When he was young, The Professor thought that trees were superior beings that had evolved far in advance of humankind. It was evident to him, even at a young age, that they lived individually, but also as a group, as part of a community. Each tree seemed to be simultaneously alike yet different—sometimes slightly, sometimes a lot—and each stand or grove of trees was subsequently unique. Looked at together, The Professor saw how they shared the sun, cohabitated amidst the soil, and drank together from the same water table. While there was evident competition—maximizing the number and arrangement of their leaves to achieve the highest quantity and best quality photosynthesis, for example—The Professor saw there was always evidence of cooperation in their overall form, in the way, for example, that they visually orchestrated the prevailing winds with their leaves, branches and trunks for the benefit of the overall group.
Even the simplest single tree seemed to be sentient. Each tree was a mystery, a puzzle to The Professor, something to be figured out that was deep, barely fathomable but clearly there. Perhaps each tree was an embodiment of the wisdom it contained. Perhaps each tree set itself up for winter by hibernating and slumbering into reticence. Perhaps each tree awoke come spring, found its metabolism on the uptick and, as the days lengthened and reached into summer, exuberantly embarked upon an extended orgiastic period, one that conceivably lasted hours, days, maybe even weeks as their buds sprouted, their blossoms bloomed, their trunk expanded, their roots dug deeper, and their leaves exploded into formation.
The Professor thought the most compelling aspect of a tree was its form, its shape, the way it looks as manifested in its proportions, combinations of texture and colors, deployments of positive and negative spaces, and, finally, in its pure, unadulterated beauty.
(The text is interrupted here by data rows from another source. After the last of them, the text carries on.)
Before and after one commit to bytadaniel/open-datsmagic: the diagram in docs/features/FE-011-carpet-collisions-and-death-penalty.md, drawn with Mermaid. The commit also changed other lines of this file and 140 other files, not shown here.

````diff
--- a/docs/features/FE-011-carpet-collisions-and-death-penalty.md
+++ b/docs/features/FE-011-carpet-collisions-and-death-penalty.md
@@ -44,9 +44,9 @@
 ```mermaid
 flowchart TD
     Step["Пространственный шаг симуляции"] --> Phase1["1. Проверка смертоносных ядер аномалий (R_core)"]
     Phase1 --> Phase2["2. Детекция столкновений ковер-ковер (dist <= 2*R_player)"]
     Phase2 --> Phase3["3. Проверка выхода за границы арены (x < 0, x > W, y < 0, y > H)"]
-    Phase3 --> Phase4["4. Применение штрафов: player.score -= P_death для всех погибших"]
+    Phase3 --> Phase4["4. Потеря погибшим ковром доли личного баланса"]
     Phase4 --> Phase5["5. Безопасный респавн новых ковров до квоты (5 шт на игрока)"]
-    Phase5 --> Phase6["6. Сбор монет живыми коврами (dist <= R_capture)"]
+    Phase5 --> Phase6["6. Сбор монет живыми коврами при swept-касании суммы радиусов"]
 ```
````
That beauty comes to the tree through eons of evolution, through truly countless iterations of what a tree could or might look like. So, the stunning shapes The Professor saw and experienced came about as a self-assembling system would, built from the ground up [figuratively & literally] by their own genetic code.
But to anyone who has spent thousands of hours [like The Professor has] traipsing through the woods, it’s clear that a tree’s beauty also comes from its continuous, life-long relationship with everything that is around it; a tree’s interaction with the elements [meaning air, earth, sun, water] is a powerful form generator. As is a tree’s placement relative to its neighboring trees; the one effects the many, and the many effect the one. The Professor came to realize that what we have with a tree is an optimal manifestation: the best solution to the problem of what happens when powerful code [the tree’s genetic material, its DNA] is met head-on by powerful yet variable forces [in this case, the weather].
The organism that ensues, the one that we think we know of as a “tree,” is, to The Professor, a dynamic cluster of changing three-dimensional patterns. A true metapattern. A tree functions in such a way—according to a report in NewScientist* and as first observed by Leonardo da Vinci—that “at any height above the ground, the total cross section of some tree branches has roughly the same area as that of the trunk.” To anyone who seeks to express the poetic possibilities of form, shape and space—and by that I mean all artists, architects, craftspeople and designers—I would submit the tree for consideration, or better yet, for close observation, active contemplation and direct multi-level inspiration. Looking at it from the applied-creativity side, individuals, teams and departments would all do well to contemplate the lessons of the tree as a strategy to encourage individual excellence while at the same time celebrating group harmony, and that’s why they call me The Professor.
* NewScientist, 3 December 2011, “In brief” section [no byline], “Da Vinci pattern helps trees resist wind,” p. 22